Our government is basically paralysed these days, with lawmakers repeatedly taking the country to the brink of shutdown or default just to score political points.And President Obama hasn’t been much help: All he seems to be able to do is encourage Congress to compromise–advice that Congress is only too happy to ignore.
But there’s one thing that everyone in our government agrees on:
It’s time to suspend our constitutional right to due process.
Specifically, it’s time to give the government the power to detain people indefinitely, without evidence, judge or jury, or trial.
According to the terms of the new National defence Authorization Act, which was drafted with bipartisan support and signed into law by President Obama, if someone in the government decides that someone is a Really Bad Person (a terrorist or friend of terrorists), well, then, that’s it–they can just lock ’em up and send ’em to Guantanamo.
No due process.

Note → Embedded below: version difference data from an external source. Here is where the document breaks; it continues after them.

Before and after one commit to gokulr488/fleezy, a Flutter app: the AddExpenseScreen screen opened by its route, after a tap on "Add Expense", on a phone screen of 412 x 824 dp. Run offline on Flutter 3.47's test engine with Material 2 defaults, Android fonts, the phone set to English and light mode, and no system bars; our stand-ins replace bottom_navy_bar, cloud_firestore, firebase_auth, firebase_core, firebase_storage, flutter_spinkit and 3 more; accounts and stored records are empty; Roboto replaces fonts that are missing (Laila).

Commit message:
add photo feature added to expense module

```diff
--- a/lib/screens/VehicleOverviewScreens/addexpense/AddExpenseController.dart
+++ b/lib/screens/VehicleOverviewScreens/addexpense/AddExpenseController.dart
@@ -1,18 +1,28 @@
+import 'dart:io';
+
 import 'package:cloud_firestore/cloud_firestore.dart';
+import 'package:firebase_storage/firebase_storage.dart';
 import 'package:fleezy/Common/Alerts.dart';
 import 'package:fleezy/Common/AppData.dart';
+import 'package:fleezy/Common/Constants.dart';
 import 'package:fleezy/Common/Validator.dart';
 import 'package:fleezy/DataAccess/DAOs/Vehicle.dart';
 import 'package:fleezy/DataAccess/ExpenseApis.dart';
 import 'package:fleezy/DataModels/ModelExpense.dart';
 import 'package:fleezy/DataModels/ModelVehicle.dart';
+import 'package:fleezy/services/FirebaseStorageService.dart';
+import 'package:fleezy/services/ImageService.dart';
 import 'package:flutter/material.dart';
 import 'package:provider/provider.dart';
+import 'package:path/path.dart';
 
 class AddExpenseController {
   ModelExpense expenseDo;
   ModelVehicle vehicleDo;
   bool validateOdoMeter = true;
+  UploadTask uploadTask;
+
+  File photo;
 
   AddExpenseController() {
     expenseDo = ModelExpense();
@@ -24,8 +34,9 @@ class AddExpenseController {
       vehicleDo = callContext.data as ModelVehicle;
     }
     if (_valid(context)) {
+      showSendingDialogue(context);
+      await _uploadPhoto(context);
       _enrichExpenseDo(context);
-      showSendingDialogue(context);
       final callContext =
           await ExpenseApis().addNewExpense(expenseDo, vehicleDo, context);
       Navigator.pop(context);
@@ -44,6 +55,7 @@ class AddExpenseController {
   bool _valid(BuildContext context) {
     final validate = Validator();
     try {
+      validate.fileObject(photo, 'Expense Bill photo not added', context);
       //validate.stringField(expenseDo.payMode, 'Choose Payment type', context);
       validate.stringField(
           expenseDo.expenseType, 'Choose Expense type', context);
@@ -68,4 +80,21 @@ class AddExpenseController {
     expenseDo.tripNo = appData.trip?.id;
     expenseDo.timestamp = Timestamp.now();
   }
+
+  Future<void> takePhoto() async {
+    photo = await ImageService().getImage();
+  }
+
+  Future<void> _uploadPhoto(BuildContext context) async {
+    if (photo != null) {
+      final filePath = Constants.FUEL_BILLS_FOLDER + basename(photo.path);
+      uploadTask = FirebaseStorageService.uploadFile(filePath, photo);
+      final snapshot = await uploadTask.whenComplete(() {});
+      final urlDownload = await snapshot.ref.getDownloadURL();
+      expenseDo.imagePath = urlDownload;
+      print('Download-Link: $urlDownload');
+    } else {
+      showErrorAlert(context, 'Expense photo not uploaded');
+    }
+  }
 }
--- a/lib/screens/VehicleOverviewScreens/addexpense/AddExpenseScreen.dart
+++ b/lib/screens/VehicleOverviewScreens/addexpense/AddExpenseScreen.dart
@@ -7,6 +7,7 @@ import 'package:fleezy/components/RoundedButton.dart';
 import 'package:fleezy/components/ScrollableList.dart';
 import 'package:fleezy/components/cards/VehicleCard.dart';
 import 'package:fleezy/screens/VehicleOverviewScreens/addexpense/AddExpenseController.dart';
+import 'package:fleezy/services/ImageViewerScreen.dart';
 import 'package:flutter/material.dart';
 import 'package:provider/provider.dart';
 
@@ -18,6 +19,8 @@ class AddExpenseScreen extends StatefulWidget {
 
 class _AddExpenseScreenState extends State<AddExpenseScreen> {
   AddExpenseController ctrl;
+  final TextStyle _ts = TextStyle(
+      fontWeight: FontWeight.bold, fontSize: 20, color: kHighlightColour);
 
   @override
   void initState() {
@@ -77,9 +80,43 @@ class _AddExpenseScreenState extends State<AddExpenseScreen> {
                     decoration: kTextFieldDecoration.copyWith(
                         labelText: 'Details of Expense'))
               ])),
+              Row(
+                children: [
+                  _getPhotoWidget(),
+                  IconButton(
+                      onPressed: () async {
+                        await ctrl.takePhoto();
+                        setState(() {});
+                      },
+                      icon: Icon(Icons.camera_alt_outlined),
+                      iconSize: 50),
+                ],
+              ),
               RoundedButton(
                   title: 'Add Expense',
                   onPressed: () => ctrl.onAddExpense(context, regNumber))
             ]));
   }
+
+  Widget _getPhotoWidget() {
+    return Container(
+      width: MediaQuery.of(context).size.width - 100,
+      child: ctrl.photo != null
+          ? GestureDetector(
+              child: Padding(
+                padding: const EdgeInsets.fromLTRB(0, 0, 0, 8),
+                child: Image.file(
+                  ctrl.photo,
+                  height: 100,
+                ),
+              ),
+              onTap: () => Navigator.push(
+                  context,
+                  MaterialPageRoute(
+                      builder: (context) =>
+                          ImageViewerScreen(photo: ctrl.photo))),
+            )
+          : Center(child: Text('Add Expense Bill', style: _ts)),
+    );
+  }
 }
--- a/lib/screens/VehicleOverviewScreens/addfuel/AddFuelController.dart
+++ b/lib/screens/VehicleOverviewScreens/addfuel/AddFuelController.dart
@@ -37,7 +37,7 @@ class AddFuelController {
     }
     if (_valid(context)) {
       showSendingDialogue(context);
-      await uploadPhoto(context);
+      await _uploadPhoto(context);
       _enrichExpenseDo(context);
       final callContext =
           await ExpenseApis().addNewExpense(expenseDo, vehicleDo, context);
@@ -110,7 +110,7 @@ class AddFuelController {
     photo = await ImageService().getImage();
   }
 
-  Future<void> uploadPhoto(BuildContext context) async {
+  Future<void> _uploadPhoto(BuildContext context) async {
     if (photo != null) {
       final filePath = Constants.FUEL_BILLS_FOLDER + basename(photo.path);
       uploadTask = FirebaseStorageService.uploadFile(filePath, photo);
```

The reason this law is horrifying is not that terrorists deserve to be handled with kid gloves. They don’t. The reason it’s horrifying is that, without due process, it is too easy for the government to just declare someone a terrorist who isn’t actually a terrorist. It’s too easy, in other words, for government employees to do what everyone else does: Make mistakes.If you don’t think it’s possible for the government to mistakenly assume that someone is a terrorist who isn’t, read this story by Lakhdar Boumediene, who was just held as a terrorist by the U.S. government in Guantanamo for 7 and a half years. At Guantanamo, Boumediene says he was tortured for not telling his U.S. captors what they wanted to hear–that he was a terrorist. He was only eventually freed after his case went to the Supreme Court and the Supreme Court ruled that it might be a good idea to ask the government to present the evidence that led it to believe that Boumediene was a terrorist (the government didn’t present any).
Everyone makes mistakes. That’s why due process is so important. That’s why the 5th Amendment to the Constitution is so important.
And that’s why it’s so appalling that our government, which can agree on nothing else, so quickly agreed to overturn it.